News

Bothell man shot by Kirkland police released on bond, was allegedly engaging in prostitution

Kirkland Police Department - Contributed art
Kirkland Police Department
— image credit: Contributed art

The man who was shot by a Kirkland police officer late Monday night was released from the hospital and charged with second-degree robbery and second-degree assault.

Joseph K. Rundlette, 25, of Bothell was released from Harborview Medical Center Wednesday and booked into the King County Jail following surgery to remove a bullet from his left shoulder, according to charging documents. Prosecutors requested bail to be set at $100,000 and Rundlette posted bond Thursday evening and will return to court Oct. 4 for arraignment.

The incident began when the female victim arrived at the Motel 6 with a male friend and allegedly posted an ad as an escort on backpage.com. Around 10:19 p.m. she began to receive phone calls from a man identifying himself as Joe, asking to meet with her. Rundlette arrived at the motel at about 11 p.m. The man allegedly gave her $160 in cash in exchange for sex, according to charging documents.

“Since the event occurred between the two of them and we did not witness and can’t prove that, she was not arrested,” said Kirkland Police Lt. Mike Murray.

Rundlette, who told officers he expressed his disappointment with the encounter, attempted to take the woman’s purse. The woman fought with him for control of the purse when he allegedly began to strangle her. The woman gave up the purse and Rundlette ran to the parking lot, the documents continued.

The woman, with only pants on, gave chase and began screaming for help. Three officers, hearing the calls for help from the adjacent Office Max parking lot, rushed to the scene and one radioed there was a disturbance at 11:19 p.m. She spotted two Kirkland patrol cars and yelled at the first officer she saw “him, it’s him!” while pointing at Rundlette. One of the officers yelled to the man to “stop!” several times. Rundlette ignored the order, got into his Jeep Cherokee and began to drive off. Rundlette would later tell investigators at that point he knew he was “in trouble,” the documents continued.

The officers gave chase, two on foot and one in a patrol car.

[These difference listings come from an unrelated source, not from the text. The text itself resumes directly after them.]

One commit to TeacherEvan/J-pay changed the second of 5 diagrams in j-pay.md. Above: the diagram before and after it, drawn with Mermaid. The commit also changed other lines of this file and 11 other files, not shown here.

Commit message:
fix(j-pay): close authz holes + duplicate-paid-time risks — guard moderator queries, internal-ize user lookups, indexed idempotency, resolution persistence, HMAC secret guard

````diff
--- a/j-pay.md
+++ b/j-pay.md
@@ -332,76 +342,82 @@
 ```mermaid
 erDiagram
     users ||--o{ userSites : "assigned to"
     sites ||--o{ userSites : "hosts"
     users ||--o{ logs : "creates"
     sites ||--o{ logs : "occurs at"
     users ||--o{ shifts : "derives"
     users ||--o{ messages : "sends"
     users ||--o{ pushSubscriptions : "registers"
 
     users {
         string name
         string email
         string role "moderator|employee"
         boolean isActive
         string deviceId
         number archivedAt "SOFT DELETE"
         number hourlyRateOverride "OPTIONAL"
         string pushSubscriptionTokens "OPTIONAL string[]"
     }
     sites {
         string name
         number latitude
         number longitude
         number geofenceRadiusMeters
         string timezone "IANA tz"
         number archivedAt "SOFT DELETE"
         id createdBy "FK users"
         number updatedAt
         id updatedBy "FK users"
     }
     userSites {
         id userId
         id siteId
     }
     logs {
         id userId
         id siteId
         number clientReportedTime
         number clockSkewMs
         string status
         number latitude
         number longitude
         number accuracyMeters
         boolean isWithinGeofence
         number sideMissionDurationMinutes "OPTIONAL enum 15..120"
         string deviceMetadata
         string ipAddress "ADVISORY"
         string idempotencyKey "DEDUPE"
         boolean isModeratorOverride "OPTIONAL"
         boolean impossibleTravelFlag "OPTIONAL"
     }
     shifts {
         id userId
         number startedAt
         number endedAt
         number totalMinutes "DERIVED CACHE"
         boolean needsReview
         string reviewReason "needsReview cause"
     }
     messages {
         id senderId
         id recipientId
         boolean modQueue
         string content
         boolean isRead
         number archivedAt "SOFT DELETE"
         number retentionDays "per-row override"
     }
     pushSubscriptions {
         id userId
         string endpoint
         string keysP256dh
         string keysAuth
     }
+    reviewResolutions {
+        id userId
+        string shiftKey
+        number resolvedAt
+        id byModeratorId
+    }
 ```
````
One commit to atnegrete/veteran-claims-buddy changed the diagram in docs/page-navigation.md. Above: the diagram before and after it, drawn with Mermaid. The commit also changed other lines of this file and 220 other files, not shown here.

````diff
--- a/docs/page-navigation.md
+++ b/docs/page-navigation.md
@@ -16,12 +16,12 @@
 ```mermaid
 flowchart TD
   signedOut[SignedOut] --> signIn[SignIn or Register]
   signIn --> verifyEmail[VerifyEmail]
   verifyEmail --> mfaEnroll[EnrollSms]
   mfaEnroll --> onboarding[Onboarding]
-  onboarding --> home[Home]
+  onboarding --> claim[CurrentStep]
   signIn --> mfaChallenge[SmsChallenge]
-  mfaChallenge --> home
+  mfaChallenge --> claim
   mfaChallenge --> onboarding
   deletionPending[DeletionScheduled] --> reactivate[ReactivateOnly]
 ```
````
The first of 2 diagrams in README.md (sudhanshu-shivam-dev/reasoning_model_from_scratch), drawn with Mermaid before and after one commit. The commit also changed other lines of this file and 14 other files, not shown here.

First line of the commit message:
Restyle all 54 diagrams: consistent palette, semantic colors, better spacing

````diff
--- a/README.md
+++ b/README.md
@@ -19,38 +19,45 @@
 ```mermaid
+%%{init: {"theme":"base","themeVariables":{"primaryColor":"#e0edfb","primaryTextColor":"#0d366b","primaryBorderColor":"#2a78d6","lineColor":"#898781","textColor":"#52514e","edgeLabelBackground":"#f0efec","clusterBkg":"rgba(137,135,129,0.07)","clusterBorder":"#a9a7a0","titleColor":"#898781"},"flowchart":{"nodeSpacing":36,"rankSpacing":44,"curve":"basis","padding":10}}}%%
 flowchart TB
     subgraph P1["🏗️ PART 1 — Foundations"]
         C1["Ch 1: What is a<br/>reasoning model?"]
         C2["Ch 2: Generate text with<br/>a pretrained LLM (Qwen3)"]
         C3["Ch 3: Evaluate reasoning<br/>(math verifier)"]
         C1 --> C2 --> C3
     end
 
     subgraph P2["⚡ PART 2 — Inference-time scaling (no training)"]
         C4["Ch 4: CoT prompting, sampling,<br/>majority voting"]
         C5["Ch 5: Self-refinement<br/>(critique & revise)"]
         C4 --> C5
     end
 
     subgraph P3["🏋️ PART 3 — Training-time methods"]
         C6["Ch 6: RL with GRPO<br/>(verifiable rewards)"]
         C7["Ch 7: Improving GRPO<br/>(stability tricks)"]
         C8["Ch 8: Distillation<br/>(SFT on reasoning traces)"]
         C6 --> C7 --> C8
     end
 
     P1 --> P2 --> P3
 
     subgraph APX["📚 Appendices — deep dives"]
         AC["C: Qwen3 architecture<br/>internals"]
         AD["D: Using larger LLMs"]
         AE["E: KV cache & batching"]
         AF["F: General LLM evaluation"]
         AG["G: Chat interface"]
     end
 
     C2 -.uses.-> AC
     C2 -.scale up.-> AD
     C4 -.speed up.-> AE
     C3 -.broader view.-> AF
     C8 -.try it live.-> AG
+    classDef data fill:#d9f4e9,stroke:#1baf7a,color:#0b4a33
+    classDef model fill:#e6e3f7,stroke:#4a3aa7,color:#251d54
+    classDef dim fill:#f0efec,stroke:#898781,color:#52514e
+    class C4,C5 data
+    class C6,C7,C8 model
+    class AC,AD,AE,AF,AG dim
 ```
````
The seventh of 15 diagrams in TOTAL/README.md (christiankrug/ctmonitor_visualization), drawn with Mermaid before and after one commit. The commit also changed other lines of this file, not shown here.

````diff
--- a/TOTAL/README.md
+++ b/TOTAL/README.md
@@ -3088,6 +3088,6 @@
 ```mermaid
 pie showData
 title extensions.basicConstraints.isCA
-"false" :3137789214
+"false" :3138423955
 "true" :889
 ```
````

Rundlette allegedly turned the Jeep’s lights off. One officer attempted to deploy a spike strip but was unsuccessful. Rundlette later told investigators he had the intent of “getting away” and that he did not want to stop and was intent in escaping, the documents continued.

With a patrol car behind him and two officers at the exit ahead, Rundlette allegedly accelerated to between 40 and 60 mph, according to four witnesses and the officers.

With approximately 10 feet between himself and the speeding Jeep, one of the officers fired a single round from his gun, striking Rundlette in the shoulder as he dove out of the way, the documents continued.

Murray said that this is the first police-involved shooting in Kirkland since the 1970s.

Rundlette later told investigators that he reverted back to his Army training to “evade escape.”

With one patrol car in pursuit, the suspect drove about a block-and-a-half away, before allegedly losing control of the Jeep and flipping it to its side. Rundlette exited the Jeep and allegedly began to run from the scene but was apprehended a short distance away, according to the charging documents. The man was transported to Harborview.

Upon investigation, detectives allegedly found the woman’s purse and the cell phone used to call the woman, in the Jeep, the documents continued.

Investigators originally asked for first-degree assault in investigation documents.

 

We encourage an open exchange of ideas on this story's topic, but we ask you to follow our guidelines for respecting community standards. Personal attacks, inappropriate language, and off-topic comments may be removed, and comment privileges revoked, per our Terms of Use. Please see our FAQ if you have questions or concerns about using Facebook to comment.

Read the latest Green Edition

Browse the print edition page by page, including stories and ads.

Sep 19 edition online now. Browse the archives.